- _Activity_
Could you give back every record below exactly, leaving out the pictures?

- _Exercise materials_
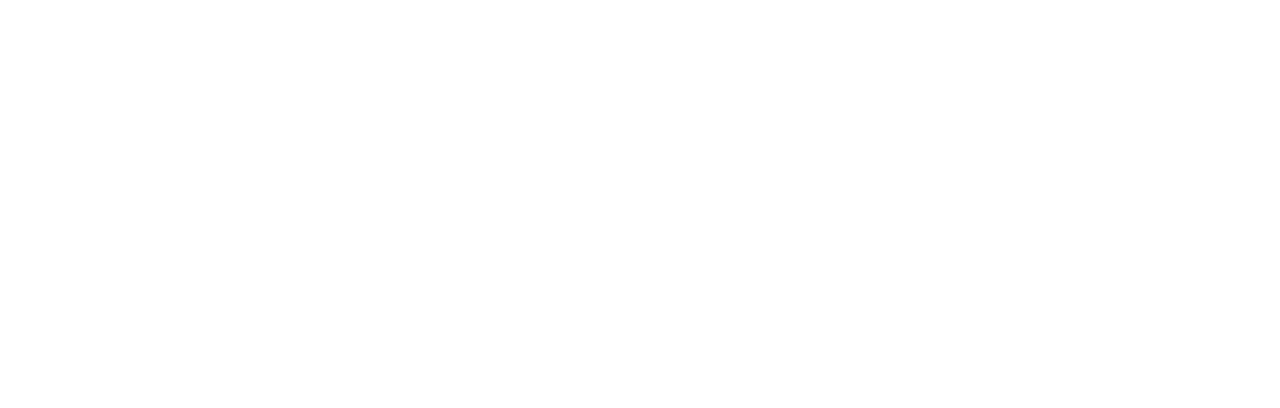
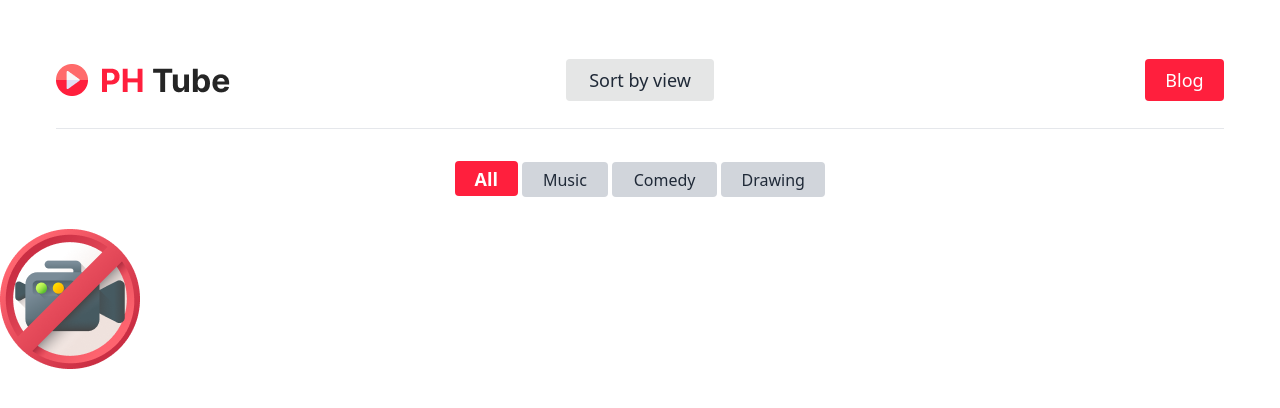
Before and after one commit to sohan-99/Ph-Tube, a plain HTML site: page index.html in a window 1280 px wide. Drawn offline with nearby package versions, Linux system fonts and the light colour scheme.

Commit message:
navber & button done in fontend

```diff
--- a/index.html
+++ b/index.html
@@ -10,7 +10,35 @@
 </head>
 
 <body>
+    <!-- navber start  -->
+    <header class="mt-12 mb-4">
+        <div class="navbar bg-base-100 px-14">
+            <div class="navbar-start">
+                <img src="./images/Logo.png" alt="">
+            </div>
+            <div class="navbar-center">
+                <button class="h-[42px] rounded w-[148px] text-lg  font-medium btn-active ">Sort by view</button>
+            </div>
+            <div class="navbar-end">
+                <button class="h-[42px] rounded w-[79px] text-lg font-medium text-[#FFF]  bg-[#FF1F3D]">Blog</button>
+            </div>
+        </div>
+    </header>
+    <hr class="mx-14">
+    <!-- navbar-end  -->
+    <!-- type of button start -->
+    <section class="my-8">
+        <div class="text-center gap-3 ">
 
+            <button class=" h-[35px] rounded w-[63px] text-lg font-semibold text-[#FFF]  bg-[#FF1F3D]">All</button>
+            <button class="h-[35px] rounded w-[86px] bg-gray-300 font-medium text-base ">Music</button>
+            <button class="h-[35px] rounded w-[105px] bg-gray-300 font-medium text-base">Comedy</button>
+            <button class="h-[35px] rounded w-[104px] bg-gray-300 font-medium text-base">Drawing</button>
+        </div>
+    </section>
+    <!-- type of button start -->
+
+    <img src="./images/Icon.png" alt="">
 
 
     <script src="./script/tube.js"></script>
```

- _Worked solution_
Before and after one commit to sohan-99/Ph-Tube, a plain HTML site: page index.html in a window 1280 px wide. Drawn offline with nearby package versions, Linux system fonts and the light colour scheme.

Commit message:
navber & button done in fontend

```diff
--- a/index.html
+++ b/index.html
@@ -10,7 +10,35 @@
 </head>
 
 <body>
+    <!-- navber start  -->
+    <header class="mt-12 mb-4">
+        <div class="navbar bg-base-100 px-14">
+            <div class="navbar-start">
+                <img src="./images/Logo.png" alt="">
+            </div>
+            <div class="navbar-center">
+                <button class="h-[42px] rounded w-[148px] text-lg  font-medium btn-active ">Sort by view</button>
+            </div>
+            <div class="navbar-end">
+                <button class="h-[42px] rounded w-[79px] text-lg font-medium text-[#FFF]  bg-[#FF1F3D]">Blog</button>
+            </div>
+        </div>
+    </header>
+    <hr class="mx-14">
+    <!-- navbar-end  -->
+    <!-- type of button start -->
+    <section class="my-8">
+        <div class="text-center gap-3 ">
 
+            <button class=" h-[35px] rounded w-[63px] text-lg font-semibold text-[#FFF]  bg-[#FF1F3D]">All</button>
+            <button class="h-[35px] rounded w-[86px] bg-gray-300 font-medium text-base ">Music</button>
+            <button class="h-[35px] rounded w-[105px] bg-gray-300 font-medium text-base">Comedy</button>
+            <button class="h-[35px] rounded w-[104px] bg-gray-300 font-medium text-base">Drawing</button>
+        </div>
+    </section>
+    <!-- type of button start -->
+
+    <img src="./images/Icon.png" alt="">
 
 
     <script src="./script/tube.js"></script>
```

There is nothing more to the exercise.